Big banks’ dealings in the commodity storage business may sound like the most esoteric of financial esoterica. But it’s an issue that potentially affects all Americans, down to the price of gas fueling their cars and the electricity powering their homes. The Senate hearing drilled down on the cost of a humble can of beer.
“It has cost MillerCoors tens of millions of dollars in excess premiums over the past several years and billions to the entire industry, with no end in sight,” began the testimony of Tim Weiner, the brewer’s global risk manager for commodities and metals.
Weiner says other beverage companies -- heavy hitters like Coca-Cola and Dr. Pepper Snapple -- share his frustration with a system where banks hold raw materials like aluminum. He also mentioned the complaints of aluminum foil makers Reynolds and metal manufacturers Novelis and Ball. Some of that added cost winds up in the price tag of things we buy every single day.
“Banks are doing this to make money,” says Duke University finance professor Campbell Harvey. “Somebody’s gotta pay the price. When the banks get injected in the middle, it makes sense that the cost increases.”

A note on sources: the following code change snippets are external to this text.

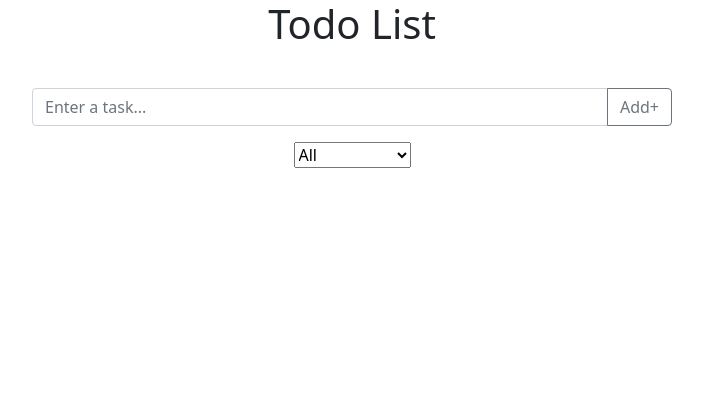
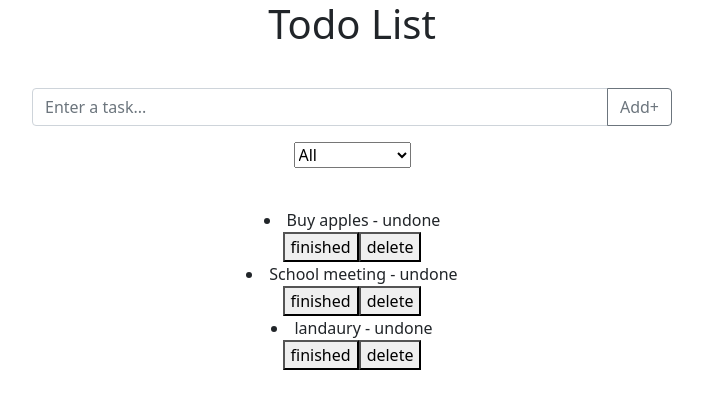
Before and after one commit to AthariCoded/TodoList, a React (Create React App) app: page / in a window 1280 px wide. Shown: the top 408 px of the page, without its empty margins (288-991 px from the left). Built offline with nearby package versions, Linux system fonts and the light colour scheme.

Commit message:
add new task and delete

```diff
--- a/src/App.js
+++ b/src/App.js
@@ -11,6 +11,7 @@ function App() {
       <Wrapper>
         <Form />
       </Wrapper>
+      <TodoList />
     </div>
   );
 }
--- a/src/components/Form.js
+++ b/src/components/Form.js
@@ -5,9 +5,8 @@ import todoStore from "./stores/todoStore";
 const Form = () => {
   const [newTodo, setNewTodo] = useState({
     id: "",
+    status: "undone",
     name: "",
-    done: false,
-    priority: "middle",
   });
 
   const handleChange = (event) => {
@@ -15,7 +14,7 @@ const Form = () => {
   };
   const handleSubmit = (event) => {
     event.preventDefault();
-    todoStore.todosAdd(newTodo);
+    todoStore.addTodo(newTodo);
   };
 
   return (
@@ -40,7 +39,7 @@ const Form = () => {
         </button>
       </div>
       <div className="select">
-        <select name="todos">
+        <select /*onChange={statusHandler}*/ name="todos">
           <option value="all">All</option>
           <option value="finished">Finished</option>
           <option value="unfinished">Not Finished</option>
--- a/src/components/Todo.js
+++ b/src/components/Todo.js
@@ -4,13 +4,14 @@ import todoStore from "./stores/todoStore";
 
 const Todo = (props) => {
   const handleDelete = () => {
-    todoStore.todosDelete(props.todo);
+    todoStore.deleteTodo(props.todo);
   };
 
   return (
     <div>
-      <li className={`${props.todo.done ? "completed" : ""}`}>
+      <li>
         {props.todo.name}
+        {" - " + props.todo.status}
       </li>
       <button>finished</button>
       <button onClick={handleDelete}>delete</button>
--- a/src/components/stores/todoStore.js
+++ b/src/components/stores/todoStore.js
@@ -8,12 +8,12 @@ class TodoStore {
     makeAutoObservable(this);
   }
 
-  todosAdd = (addedTodo) => {
+  addTodo = (addedTodo) => {
     addedTodo.id = this.todos.length + 1;
     this.todos.push(addedTodo);
   };
 
-  todosDelete = (deletedTodo) => {
+  deleteTodo = (deletedTodo) => {
     const todoDeleted = this.todos.filter((todo) => todo.id !== deletedTodo.id);
     this.todos = todoDeleted;
   };
--- a/src/data.js
+++ b/src/data.js
@@ -7,7 +7,7 @@ const todos = [
   {
     id: 2,
     status: "undone",
-    name: "Buy car",
+    name: "School meeting",
   },
   {
     id: 3,
```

The issue isn’t banks trading commodities through complex Enron-style deals. They actually have warehouses stuffed with metal and tankers full of oil. Critics say banks are using these facilities to choke supply, which jacks up prices.
Banks say they’re just doing with commodities what they’ve always done with money, keep it safe for the owners until they need it. Storing raw material is also a way for banks to hedge their bets, providing income during economic downturns.
“Storage facilities in commodities tend to be one of those kinds of assets that can actually perform well during the down part of an economic cycle,” says University of Houston professor Craig Pirrong, a commodities expert. “That’s when storage facilities make their money.”
Bankers deny they’re manipulating markets and point out that they’re playing by the rules. But with powerful industries lining up against them and regulators taking a fresh look, the rules may change.